> [Record set]
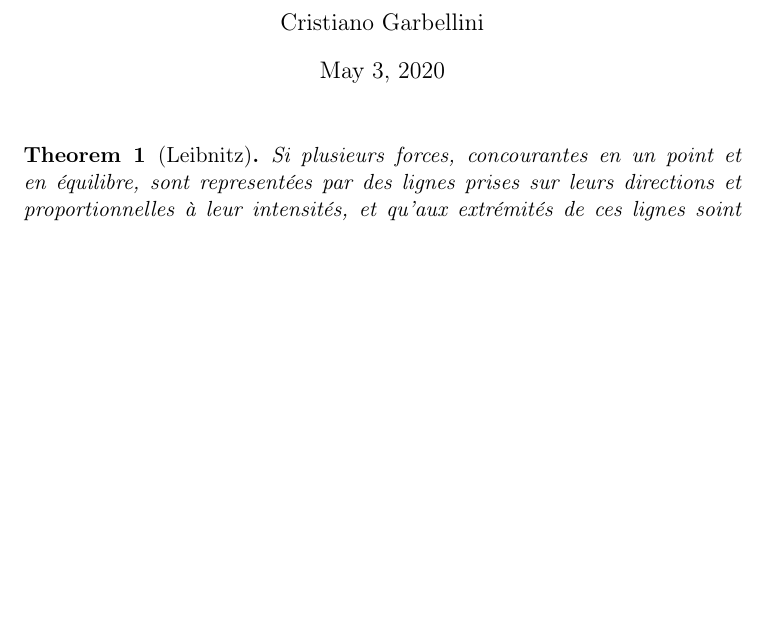
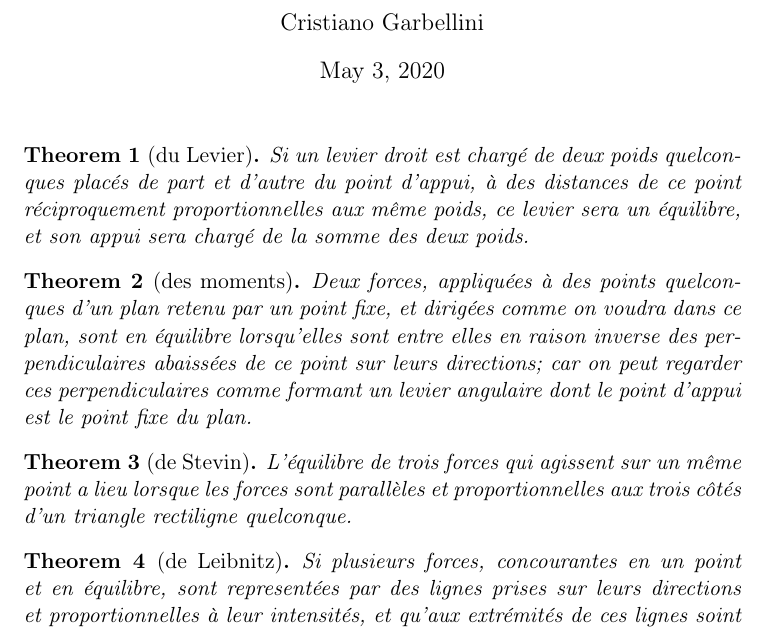
Before and after one commit to Cristiano-Garbellini/theorems_of_mechanics, a LaTeX document (theorems_of_mechanics.tex): part of the page, cut so that both start at the same text, the shorter picture padded with empty space. Compiled offline with pdfLaTeX.

Commit message:
Adding theorems.

```diff
--- a/theorems_of_mechanics.tex
+++ b/theorems_of_mechanics.tex
@@ -23,7 +23,26 @@
 
 \maketitle
 
-\begin{theorem}[Leibnitz]
+\begin{theorem}[du Levier]
+Si un levier droit est chargé de deux poids quelconques placés de part et d'autre du point
+d'appui, à des distances de ce point réciproquement proportionnelles aux même poids,
+ce levier sera un équilibre, et son appui sera chargé de la somme des deux poids.
+\end{theorem}
+
+\begin{theorem}[des moments]
+Deux forces, appliquées à des points quelconques d'un plan retenu par un point fixe, et
+dirigées comme on voudra dans ce plan, sont en équilibre lorsqu'elles sont entre elles
+en raison inverse des perpendiculaires abaissées de ce point sur leurs directions; car
+on peut regarder ces perpendiculaires comme formant un levier angulaire dont le point
+d'appui est le point fixe du plan.
+\end{theorem}
+
+\begin{theorem}[de Stevin]
+L'équilibre de trois forces qui agissent sur un même point a lieu lorsque les forces sont
+parallèles et proportionnelles aux trois côtés d'un triangle rectiligne quelconque.
+\end{theorem}
+
+\begin{theorem}[de Leibnitz]
 Si plusieurs forces, concourantes en un point et en équilibre, sont representées par des
 lignes prises sur leurs directions et proportionnelles à leur intensités, et qu'aux extrémités
 de ces lignes soint placés les centres de gravités de masses égales entre elles, le point de
```
Also changed, not shown: theorems_of_mechanics.pdf.
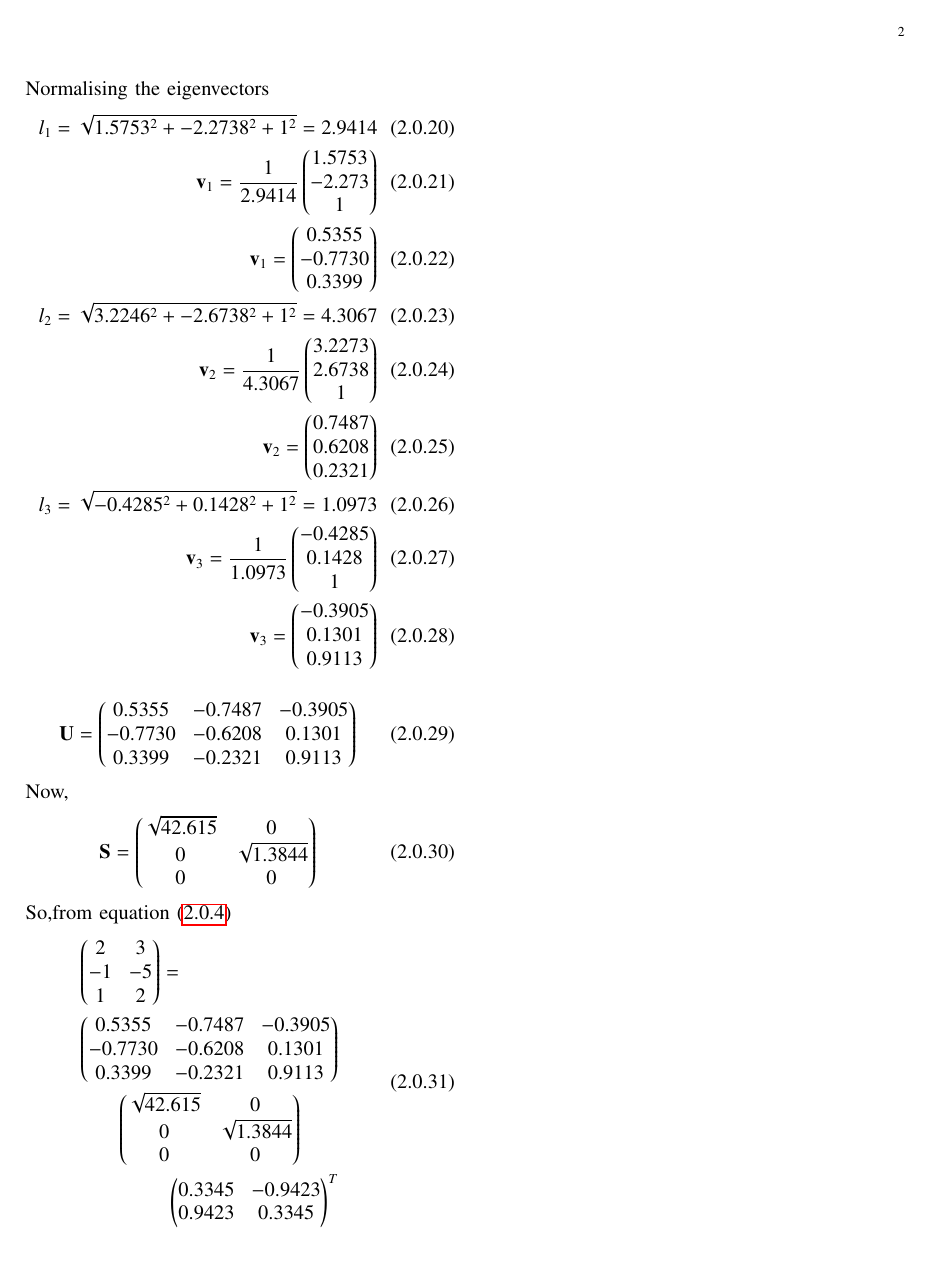
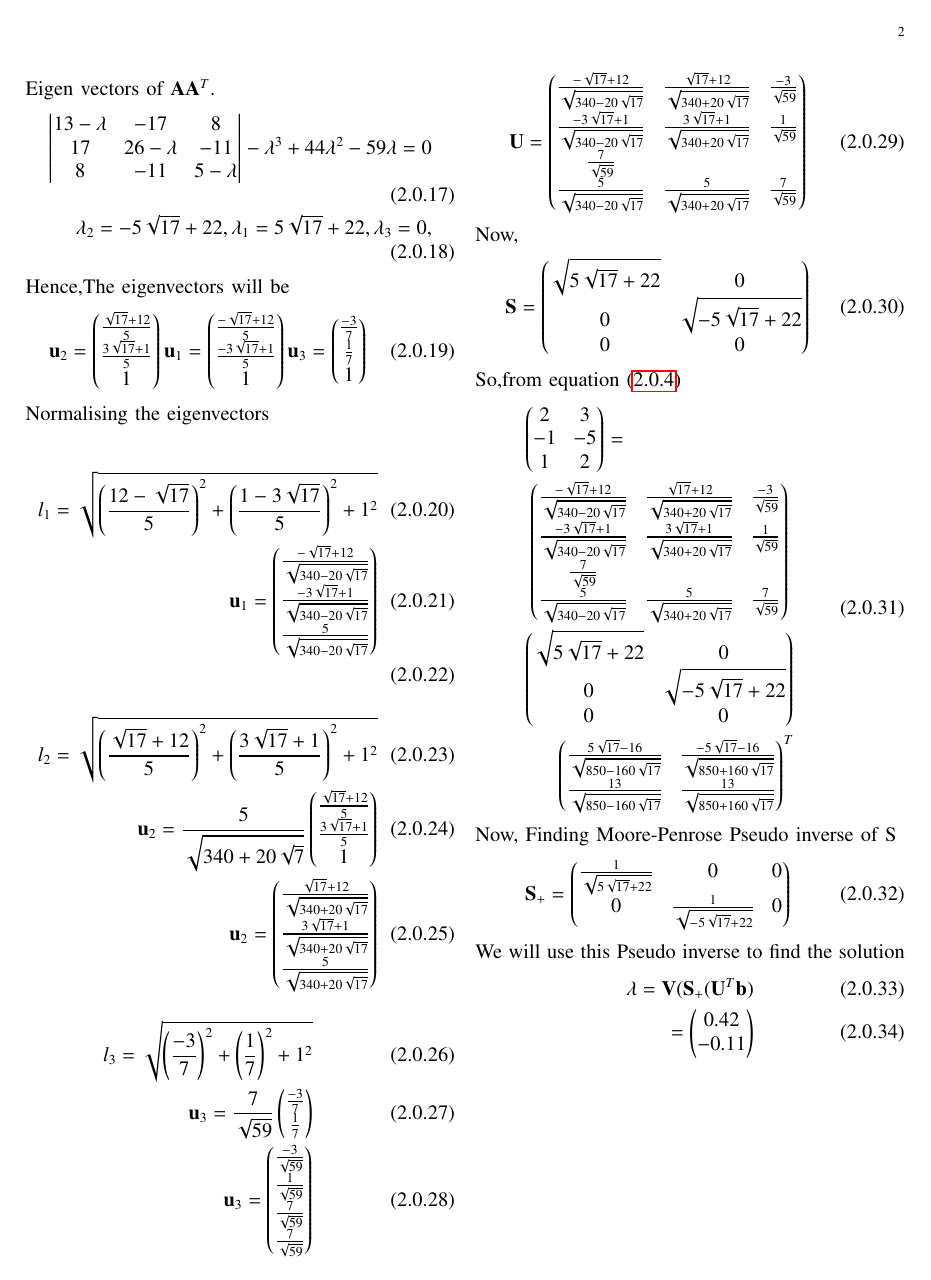
Before and after one commit to Adarsh1310/EE5609, a LaTeX problem sheet (Assignment_9/Assignment_9.tex): page 2 of 2. Compiled offline with pdfLaTeX.

Commit message:
Add files via upload

```diff
--- a/Assignment_9/Assignment_9.tex
+++ b/Assignment_9/Assignment_9.tex
@@ -149,7 +149,7 @@ Eigen vectors of $\vec{A}$^T$\vec{A}.
 6-\lambda&13\\13&38-\lambda
 \end{vmatrix}
 \lambda^2-44\lambda+59=0\\
-\lambda_1=42.615,\lambda_2=1.3844
+\lambda_1=-5\sqrt{17}+22,\lambda_2=5\sqrt{17}+22
 \end{align}
 Hence,The eigenvectors will be
 \begin{align}
@@ -158,3 +158,9 @@ Hence,The eigenvectors will be
 \end{align}
 Normalising the eigenvectors
 \begin{align}
+l_1=\sqrt{\left(\frac{5\sqrt{17}-16}{13}\right)^2+1^2}=\frac{\sqrt{850-160\sqrt{17}}}{13}\\
+\vec{v}_1=\frac{13}{\sqrt{850-160\sqrt{17}}}\myvec{\frac{5\sqrt{17}-16}{13}\\1}\\
+\vec{v}_1=\myvec{\frac{5\sqrt{17}-16}{\sqrt{850-160\sqrt{17}}}\\\frac{13}{\sqrt{850-160\sqrt{17}}}}\\
+l_2=\sqrt{\left(\frac{-5\sqrt{17}-16}{13}\right)^2+1^2}=\frac{\sqrt{850+160\sqrt{17}}}{13}\\
+\vec{v}_2=\frac{13}{\sqrt{850+160\sqrt{17}}}\myvec{\frac{-5\sqrt{17}-16}{13}\\1}\\
+\vec{v}_2=\myvec{\frac{-5\sqrt{17}-16}{\sqrt{850+160\sqrt{17}}}\\\frac{13}{\sqrt{850+160\sqrt{17}}}}
@@ -167,7 +167,7 @@ l_2=\sqrt{-2.8165^2+1^2}=2.9888\\
 \end{align}
 From here we can say that
 \begin{align}
-\vec{V}=\myvec{0.3345&-0.9423\\0.9423&0.3345}
+\vec{V}=\myvec{\frac{5\sqrt{17}-16}{\sqrt{850-160\sqrt{17}}}&\frac{-5\sqrt{17}-16}{\sqrt{850+160\sqrt{17}}}\\\frac{13}{\sqrt{850-160\sqrt{17}}}&\frac{13}{\sqrt{850+160\sqrt{17}}}}
 \end{align}
 Eigen vectors of $\vec{A}$$\vec{A}^T.$
 \begin{align}
@@ -175,7 +175,10 @@ Eigen vectors of $\vec{A}$$\vec{A}^T.$
 13-\lambda&-17&8\\17&26-\lambda&-11\\8&-11&5-\lambda
 \end{vmatrix}
 -\lambda^3+44\lambda^2-59\lambda=0\\
-\lambda_1=0,\lambda_2=0.13844,\lambda_3=42.61552
+\lambda_2=-5\sqrt{17}+22,\lambda_1=5\sqrt{17}+22,\lambda_3=0,
 \end{align}
 Hence,The eigenvectors will be
 \begin{align}
+\vec{u}_2=\myvec{\frac{\sqrt{17}+12}{5}\\\frac{3\sqrt{17}+1}{5}\\1}
+\vec{u}_1=\myvec{\frac{-\sqrt{17}+12}{5}\\\frac{-3\sqrt{17}+1}{5}\\1}
+\vec{u}_3=\myvec{\frac{-3}{7}\\\frac{1}{7}\\1}
@@ -185,29 +185,42 @@ Hence,The eigenvectors will be
 \end{align}
 Normalising the eigenvectors
+
 \begin{align}
-l_1=\sqrt{1.5753^2+-2.2738^2+1^2}=2.9414\\
-\vec{v}_1=\frac{1}{2.9414}\myvec{1.5753\\-2.273\\1}\\
-\vec{v}_1=\myvec{0.5355\\-0.7730\\0.3399}\\
-l_2=\sqrt{3.2246^2+-2.6738^2+1^2}=4.3067\\
-\vec{v}_2=\frac{1}{4.3067}\myvec{3.2273\\2.6738\\1}\\
-\vec{v}_2=\myvec{0.7487\\0.6208\\0.2321}\\
-l_3=\sqrt{-0.4285^2+0.1428^2+1^2}=1.0973\\
-\vec{v}_3=\frac{1}{1.0973}\myvec{-0.4285\\0.1428\\1}\\
-\vec{v}_3=\myvec{-0.3905\\0.1301\\0.9113}
+l_1=\sqrt{{\left(\frac{12-\sqrt{17}}{5}\right)}^2+{\left(\frac{1-3\sqrt{17}}{5}\right)}^2+1^2}\\
+\vec{u}_1=\myvec{\frac{-\sqrt{17}+12}{\sqrt{340-20\sqrt{17}}}\\\frac{-3\sqrt{17}+1}{\sqrt{340-20\sqrt{17}}}\\\frac{5}{\sqrt{340-20\sqrt{17}}}}\\
 \end{align}
 \begin{align}
-\vec{U}=\myvec{0.5355&-0.7487&-0.3905\\-0.7730&-0.6208&0.1301\\0.3399&-0.2321&0.9113}
+l_2=\sqrt{\left({\frac{\sqrt{17}+12}{5}}\right)^2+\left({\frac{3\sqrt{17}+1}{5}}\right)^2+1^2}\\
+\vec{u}_2=\frac{5}{\sqrt{340+20\sqrt{7}}}\myvec{\frac{\sqrt{17}+12}{5}\\\frac{3\sqrt{17}+1}{5}\\1}\\
+\vec{u}_2=\myvec{\frac{\sqrt{17}+12}{\sqrt{340+20\sqrt{17}}}\\\frac{3\sqrt{17}+1}{\sqrt{340+20\sqrt{17}}}\\\frac{5}{\sqrt{340+20\sqrt{17}}}}
+\end{align}
+\begin{align}
+l_3=\sqrt{\left({\frac{-3}{7}}\right)^2+\left({\frac{1}{7}}\right)^2+1^2}\\
+\vec{u}_3=\frac{7}{\sqrt{59}}\myvec{\frac{-3}{7}\\\frac{1}{7}}\\
+\vec{u}_3=\myvec{\frac{-3}{\sqrt{59}}\\\frac{1}{\sqrt{59}}\\\frac{7}{\sqrt{59}}\\\frac{7}{\sqrt{59}}}
+\end{align}
+\begin{align}
+\vec{U}=\myvec{\frac{-\sqrt{17}+12}{\sqrt{340-20\sqrt{17}}}&\frac{\sqrt{17}+12}{\sqrt{340+20\sqrt{17}}}&\frac{-3}{\sqrt{59}}\\\frac{-3\sqrt{17}+1}{\sqrt{340-20\sqrt{17}}}&\frac{3\sqrt{17}+1}{\sqrt{340+20\sqrt{17}}}&\frac{1}{\sqrt{59}}\\\frac{7}{\sqrt{59}}\\\frac{5}{\sqrt{340-20\sqrt{17}}}&\frac{5}{\sqrt{340+20\sqrt{17}}}&\frac{7}{\sqrt{59}}}
 \end{align}
 Now,
 \begin{align}
-\vec{S}=\myvec{\sqrt{42.615}&0\\0&\sqrt{1.3844}\\0&0}
+\vec{S}=\myvec{\sqrt{5\sqrt{17}+22}&0\\0&\sqrt{-5\sqrt{17}+22}\\0&0}
 \end{align}
 So,from equation \eqref{2.0.4}
 \begin{align}
 \begin{multlined}
 \myvec{2&3\\-1&-5\\1&2}=\\
-\myvec{0.5355&-0.7487&-0.3905\\-0.7730&-0.6208&0.1301\\0.3399&-0.2321&0.9113}\\
-\myvec{\sqrt{42.615}&0\\0&\sqrt{1.3844}\\0&0}\\\myvec{0.3345&-0.9423\\0.9423&0.3345}^T
+\myvec{\frac{-\sqrt{17}+12}{\sqrt{340-20\sqrt{17}}}&\frac{\sqrt{17}+12}{\sqrt{340+20\sqrt{17}}}&\frac{-3}{\sqrt{59}}\\\frac{-3\sqrt{17}+1}{\sqrt{340-20\sqrt{17}}}&\frac{3\sqrt{17}+1}{\sqrt{340+20\sqrt{17}}}&\frac{1}{\sqrt{59}}\\\frac{7}{\sqrt{59}}\\\frac{5}{\sqrt{340-20\sqrt{17}}}&\frac{5}{\sqrt{340+20\sqrt{17}}}&\frac{7}{\sqrt{59}}}\\\myvec{\sqrt{5\sqrt{17}+22}&0\\0&\sqrt{-5\sqrt{17}+22}\\0&0}\\\myvec{\frac{5\sqrt{17}-16}{\sqrt{850-160\sqrt{17}}}&\frac{-5\sqrt{17}-16}{\sqrt{850+160\sqrt{17}}}\\\frac{13}{\sqrt{850-160\sqrt{17}}}&\frac{13}{\sqrt{850+160\sqrt{17}}}}^T
 \end{multlined}
 \end{align}
+Now, Finding Moore-Penrose Pseudo inverse of \vec{S}
+\begin{align}
+\vec{S}_+=\myvec{\frac{1}{\sqrt{5\sqrt{17}+22}}&0&0\\0&\frac{1}{\sqrt{-5\sqrt{17}+22}}&0}
+\end{align}
+We will use this Pseudo inverse to find the solution
+\begin{align}
+\lambda=\vec{V}(\vec{S}_+(\vec{U}^T\vec{b})\\
+=\myvec{0.42\\-0.11}
+\end{align}
+
  \end{document}
```
Also changed, not shown: Assignment_9/Assignment_9.pdf, Assignment_9/Assignment_9.tex (15 more changed lines).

> [Task] Would you show every line in the data above that contains the string "left"?

> [Task result]
+l_1=\sqrt{\left(\frac{5\sqrt{17}-16}{13}\right)^2+1^2}=\frac{\sqrt{850-160\sqrt{17}}}{13}\\
+l_2=\sqrt{\left(\frac{-5\sqrt{17}-16}{13}\right)^2+1^2}=\frac{\sqrt{850+160\sqrt{17}}}{13}\\
+l_1=\sqrt{{\left(\frac{12-\sqrt{17}}{5}\right)}^2+{\left(\frac{1-3\sqrt{17}}{5}\right)}^2+1^2}\\
+l_2=\sqrt{\left({\frac{\sqrt{17}+12}{5}}\right)^2+\left({\frac{3\sqrt{17}+1}{5}}\right)^2+1^2}\\
+l_3=\sqrt{\left({\frac{-3}{7}}\right)^2+\left({\frac{1}{7}}\right)^2+1^2}\\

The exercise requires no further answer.